#### [Work instructions]
Go through the entries, filter for the word "html", and copy every line that has it.

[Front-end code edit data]

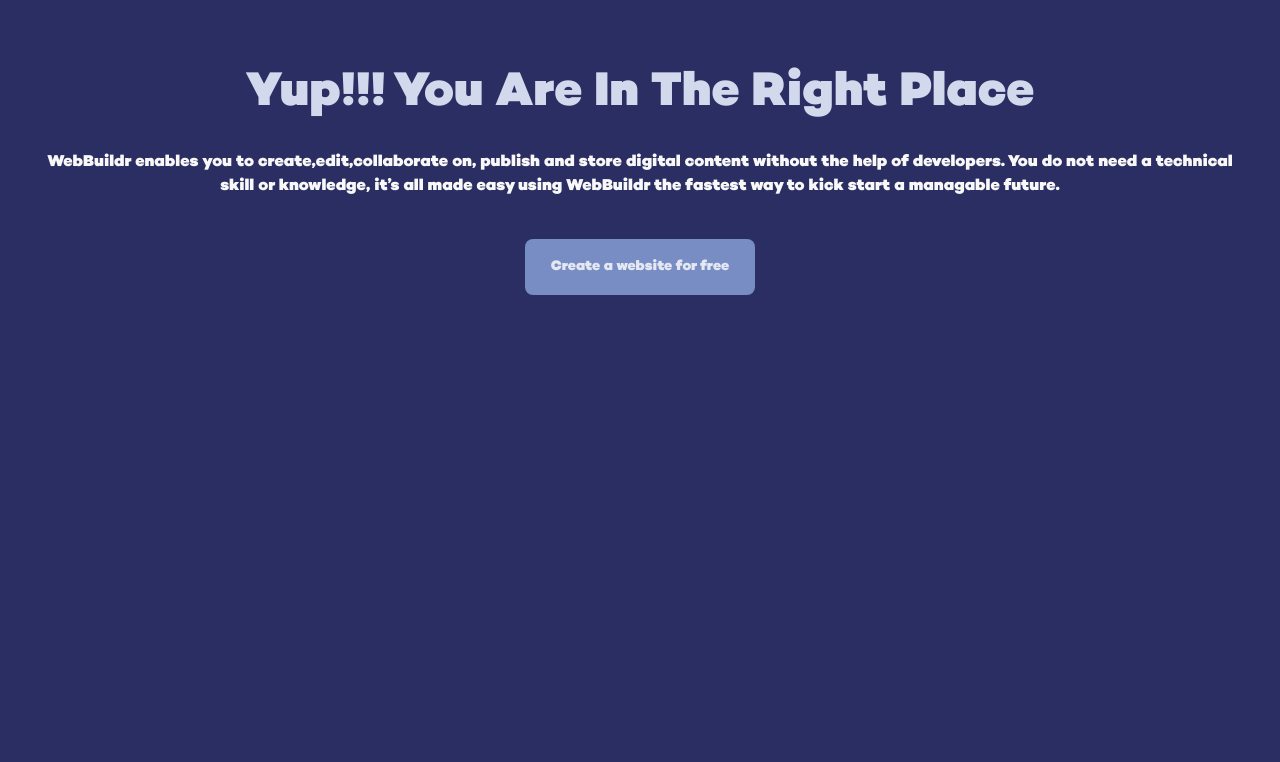
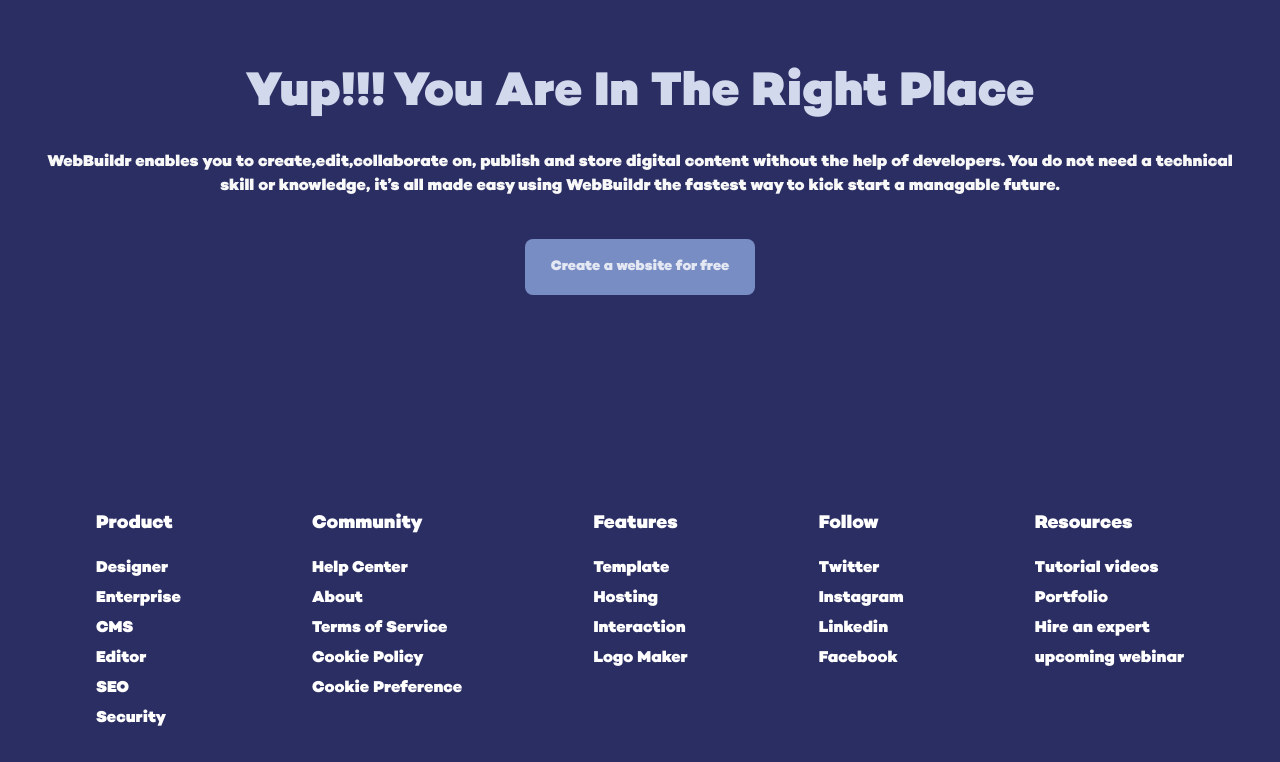
Before and after one commit to zuri-training/Team_14_CMS, a Django app: template template/index.html in a window 1280 px wide. Shown: the part 3319-4081 px from the top of the page. Before the commit the page ends 3614 px from the top, so only its background shows below. Run offline with Django 4.2, Linux system fonts and the light colour scheme; the template is opened without the code that fills it, so the values that code supplies are empty.

Commit message:
work done on footer section

```diff
--- a/template/index.html
+++ b/template/index.html
@@ -165,6 +165,48 @@
 
         <!-- FQA -->
         <!-- Footer -->
+        <footer>
+            <div class="row">
+                <div class="col">
+                    <h3>Product</h3>
+                    <p>Designer</p>
+                    <p>Enterprise</p>
+                    <p>CMS</p>
+                    <p>Editor</p>
+                    <p>SEO</p>
+                    <p>Security</p>
+                </div>
+                <div class="col">
+                    <h3>Community</h3>
+                    <p>Help Center</p>
+                    <p>About</p>
+                    <p>Terms of Service</p>
+                    <p>Cookie Policy</p>
+                    <p>Cookie Preference</p>
+                </div>
+                <div class="col">
+                 <h3>Features</h3>
+                 <p>Template</p>
+                 <p>Hosting</p>
+                 <p>Interaction</p>
+                 <p>Logo Maker</p>
+                </div>
+                 <div class="col">
+                    <h3>Follow</h3>
+                    <p>Twitter</p>
+                    <p>Instagram</p>
+                    <p>Linkedin</p>
+                    <p>Facebook</p>
+                </div>
+                <div class="col">
+                 <h3>Resources</h3>
+                 <p>Tutorial videos</p>
+                 <p>Portfolio</p>
+                 <p>Hire an expert</p>
+                 <p>upcoming webinar</p>
+                </div>
+            </div>
+        </footer>
     </main>
 </body>
 </html>
--- a/template/style.css
+++ b/template/style.css
@@ -430,5 +430,28 @@
   padding-left: 80px;
   padding-top: 39px;
 }
-
+/* Footer section */
+footer{
+  width: 100%;
+  position: relative;
+  bottom: 0;
+  background-color: var(--blue);
+  color: #fff;
+  line-height: 30px;
+  padding: 100px 0 30px;
+}
+.row{
+  width: 85%;
+  margin: auto;
+  display: flex;
+  flex-wrap: wrap;
+  align-items: flex-start;
+  justify-content: space-between;
+}
+.col h3{
+  width: auto;
+  height: 5px;
+  margin-bottom: 40px;
+  position: relative;
+}
 /* End of gallery styling */
```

#### [Response to the task]
Before and after one commit to zuri-training/Team_14_CMS, a Django app: template template/index.html in a window 1280 px wide. Shown: the part 3319-4081 px from the top of the page. Before the commit the page ends 3614 px from the top, so only its background shows below. Run offline with Django 4.2, Linux system fonts and the light colour scheme; the template is opened without the code that fills it, so the values that code supplies are empty.
--- a/template/index.html
+++ b/template/index.html
 </html>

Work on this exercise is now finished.